[RECORDS FOR THE TASK — start]
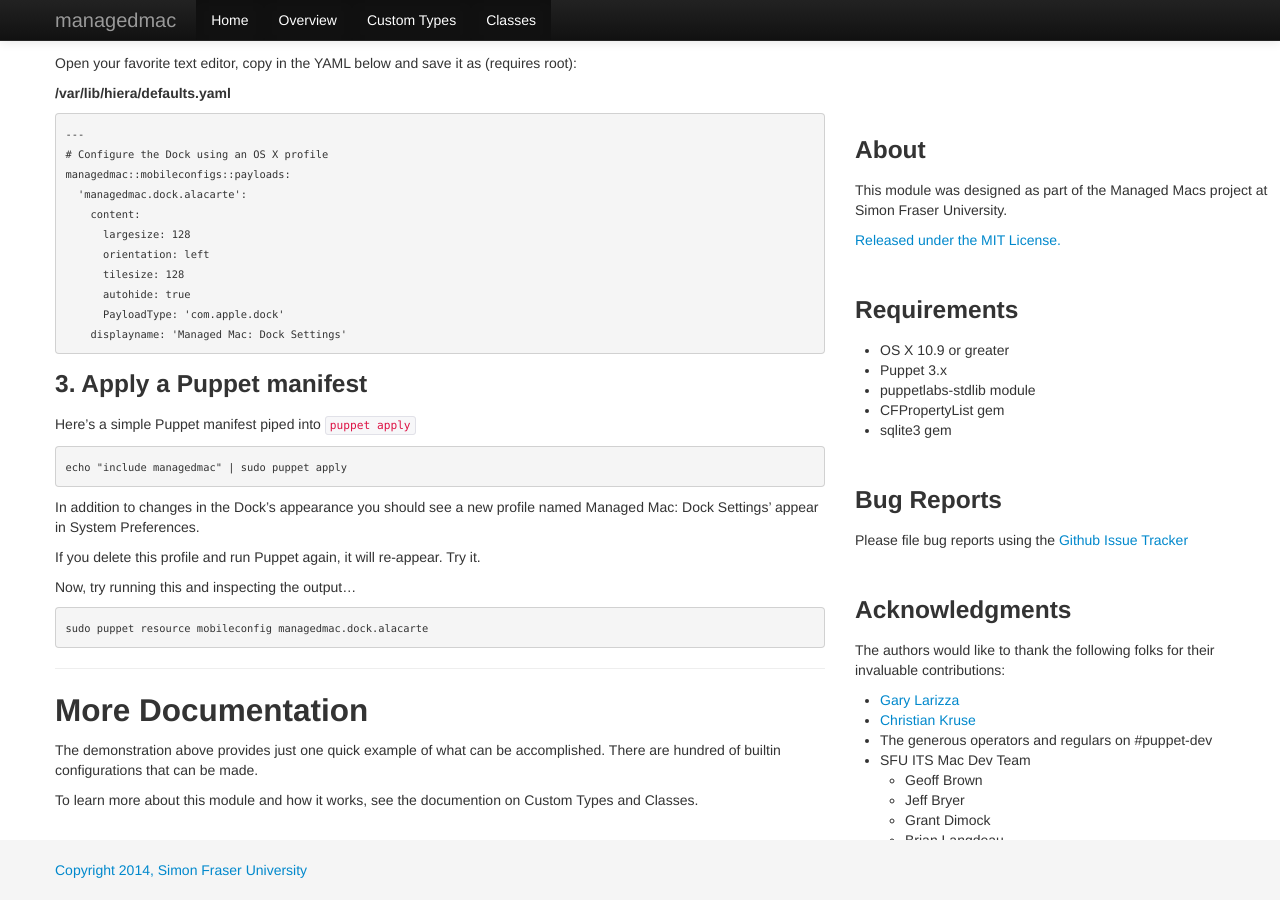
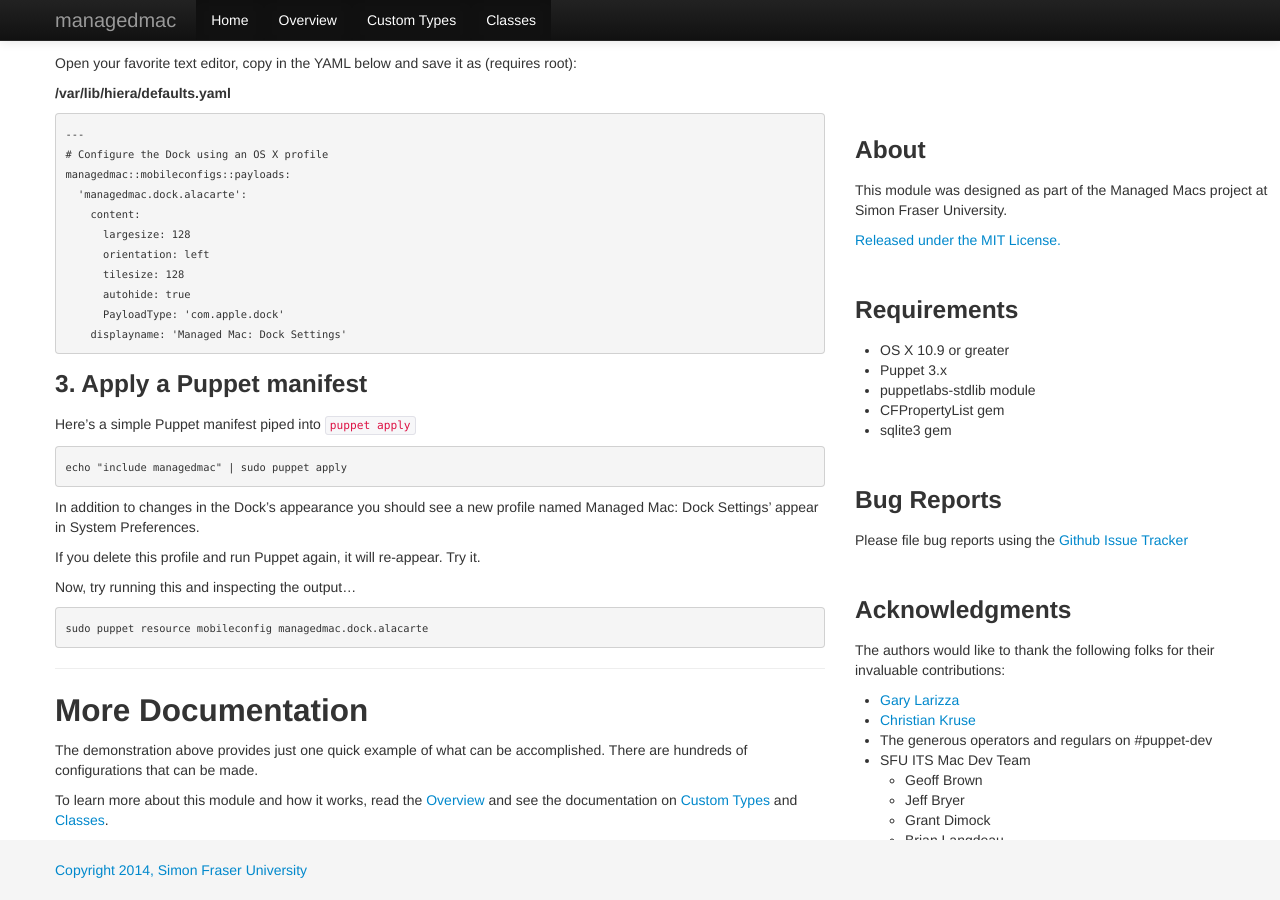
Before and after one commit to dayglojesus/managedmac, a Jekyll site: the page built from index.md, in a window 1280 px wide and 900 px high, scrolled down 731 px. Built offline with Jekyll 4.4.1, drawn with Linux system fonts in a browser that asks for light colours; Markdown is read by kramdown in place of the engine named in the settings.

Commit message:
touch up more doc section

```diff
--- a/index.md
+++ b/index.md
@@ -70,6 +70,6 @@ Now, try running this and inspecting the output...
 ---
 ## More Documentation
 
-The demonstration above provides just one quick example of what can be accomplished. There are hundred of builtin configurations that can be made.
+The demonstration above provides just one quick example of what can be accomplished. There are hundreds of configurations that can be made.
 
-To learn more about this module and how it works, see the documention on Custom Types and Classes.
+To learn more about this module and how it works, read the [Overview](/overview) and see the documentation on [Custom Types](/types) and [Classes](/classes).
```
[RECORDS FOR THE TASK — finish]
## WHAT YOU HAVE TO DO:
When you set down the material above, keep every word exact and include no pictures.

## ANSWER BOX:
Before and after one commit to dayglojesus/managedmac, a Jekyll site: the page built from index.md, in a window 1280 px wide and 900 px high, scrolled down 731 px. Built offline with Jekyll 4.4.1, drawn with Linux system fonts in a browser that asks for light colours; Markdown is read by kramdown in place of the engine named in the settings.

Commit message:
touch up more doc section

```diff
--- a/index.md
+++ b/index.md
@@ -70,6 +70,6 @@ Now, try running this and inspecting the output...
 ---
 ## More Documentation
 
-The demonstration above provides just one quick example of what can be accomplished. There are hundred of builtin configurations that can be made.
+The demonstration above provides just one quick example of what can be accomplished. There are hundreds of configurations that can be made.
 
-To learn more about this module and how it works, see the documention on Custom Types and Classes.
+To learn more about this module and how it works, read the [Overview](/overview) and see the documentation on [Custom Types](/types) and [Classes](/classes).
```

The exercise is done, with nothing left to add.